The physiological effects of domoic acid on the immune system of marine invertebrates, which are known to accumulate this neurotoxin, have not been investigated previously. Changes in the number and relative phagocytic activity of circulating haemocytes in Crassostrea gigas exposed to domoic acid in the diatom Pseudonitzschia pungens f. multiseries for 48 hr, followed by clearance for 240 hr, were investigated using chemiluminescence. An initial stress response to the toxin assimilation was characterized by a marked increase in number and activity of haemocytes with 4 hr of exposure to the algae. Although the toxin level in the oyster increased during the 48 hr exposure, both number and activity of haemocytes declined from the 4 hr peak values to those significantly lower than control values after 24 hr clearance.

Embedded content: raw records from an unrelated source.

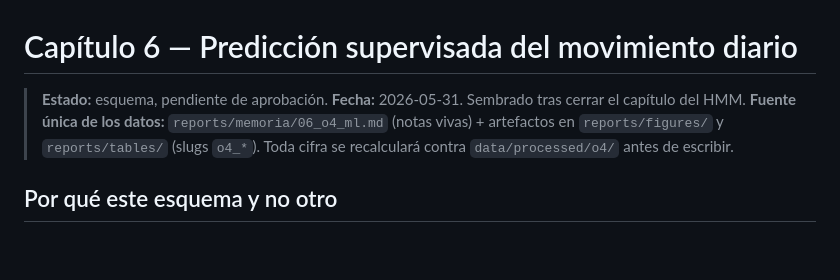
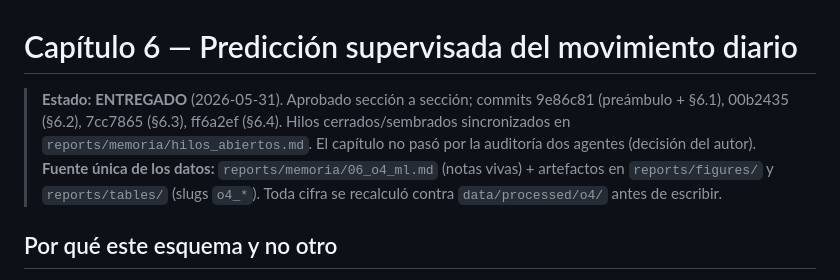
Before and after one commit to JuanLlorensULL/tfg-aves, a Markdown page: reports/memoria/06_o4_esquema.md, the part around the change. GitHub-like rendering; blank space fills up the shorter version.

```diff
--- a/reports/memoria/06_o4_esquema.md
+++ b/reports/memoria/06_o4_esquema.md
@@ -1,10 +1,12 @@
 # Capítulo 6 — Predicción supervisada del movimiento diario
 
-> **Estado:** esquema, pendiente de aprobación.
-> **Fecha:** 2026-05-31. Sembrado tras cerrar el capítulo del HMM.
+> **Estado:** **ENTREGADO** (2026-05-31). Aprobado sección a sección; commits
+> 9e86c81 (preámbulo + §6.1), 00b2435 (§6.2), 7cc7865 (§6.3), ff6a2ef (§6.4).
+> Hilos cerrados/sembrados sincronizados en `reports/memoria/hilos_abiertos.md`.
+> El capítulo no pasó por la auditoría dos agentes (decisión del autor).
 > **Fuente única de los datos:** `reports/memoria/06_o4_ml.md` (notas vivas) +
 > artefactos en `reports/figures/` y `reports/tables/` (slugs `o4_*`). Toda
-> cifra se recalculará contra `data/processed/o4/` antes de escribir.
+> cifra se recalculó contra `data/processed/o4/` antes de escribir.
 
 ## Por qué este esquema y no otro
 
```
Also changed, not shown: reports/memoria/hilos_abiertos.md (+36 -0 lines).
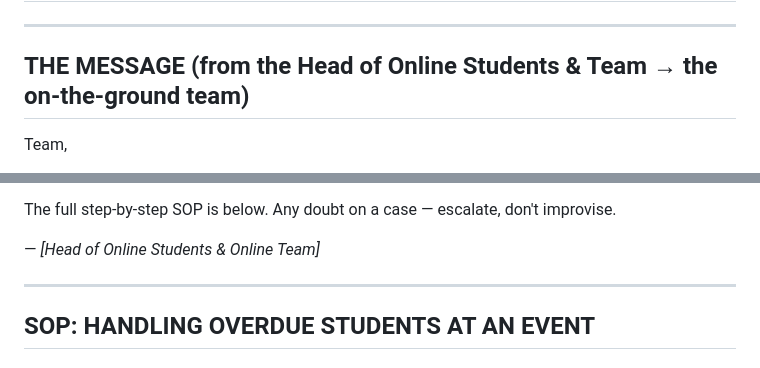
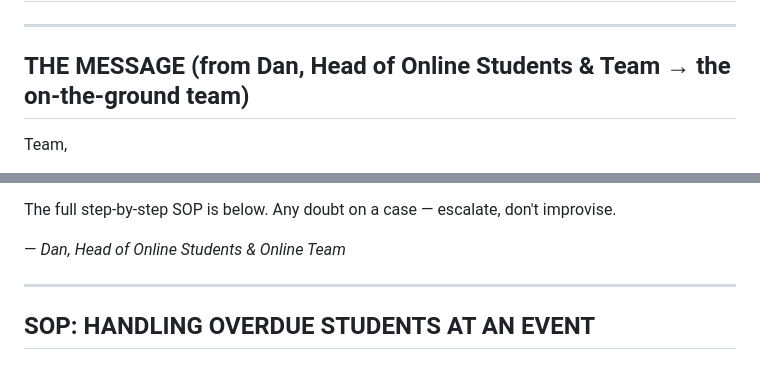
Before and after one commit to lukehawkins87/mybot, a Markdown page: OVERDUE-PAYMENTS-SOP.md, 2 parts joined by grey strips. GitHub-like rendering.

Commit message:
Attribute overdue-payments message to Dan (Head of Online Team)
Co-Authored-By: Claude Opus 4.8 <noreply@anthropic.com>
Claude-Session: https://claude.ai/code/session_01JjtREXsTrfAZyTDTdcf7ri

```diff
--- a/OVERDUE-PAYMENTS-SOP.md
+++ b/OVERDUE-PAYMENTS-SOP.md
@@ -2,7 +2,7 @@
 
 ---
 
-## THE MESSAGE (from the Head of Online Students & Team → the on-the-ground team)
+## THE MESSAGE (from Dan, Head of Online Students & Team → the on-the-ground team)
 
 Team,
 
@@ -25,7 +25,7 @@ We've had a long-running issue with students turning up to events overdue on pay
 
 The full step-by-step SOP is below. Any doubt on a case — escalate, don't improvise.
 
-— *[Head of Online Students & Online Team]*
+— *Dan, Head of Online Students & Online Team*
 
 ---
 
```
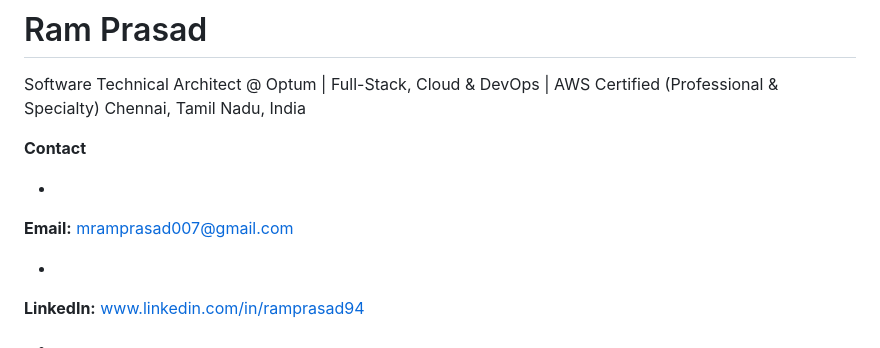
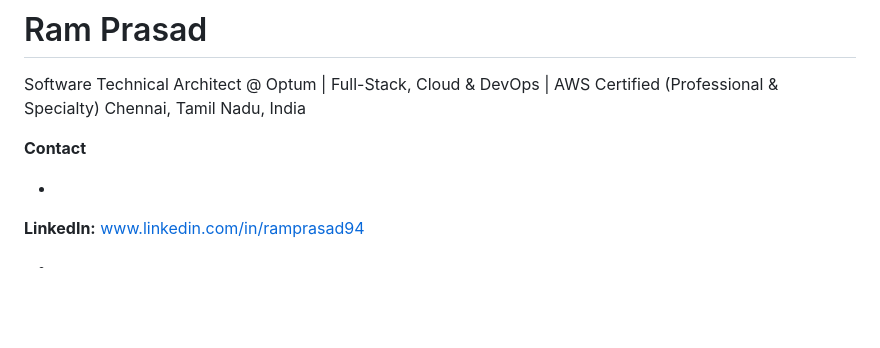
Before and after one commit to mramprasad007/portfolio-v3, a Markdown page: Resume.MD, the part around the change. Rendered like a GitHub page; blank space fills up the shorter version.

```diff
--- a/Resume.MD
+++ b/Resume.MD
@@ -3,10 +3,6 @@
 Software Technical Architect @ Optum | Full-Stack, Cloud & DevOps | AWS Certified (Professional & Specialty) Chennai, Tamil Nadu, India
 
 **Contact**
-
-*
-**Email:** mramprasad007@gmail.com
-
 
 *
 **LinkedIn:** [www.linkedin.com/in/ramprasad94](https://www.google.com/search?q=https://www.linkedin.com/in/ramprasad94)
```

This suppression in number and activity of circulating haemocytes following the initial toxin response was rectified only after 48 hr clearance, when domoic acid levels in the oyster tissue had declined to trace levels, allowing blood cells to regain their normal characteristics.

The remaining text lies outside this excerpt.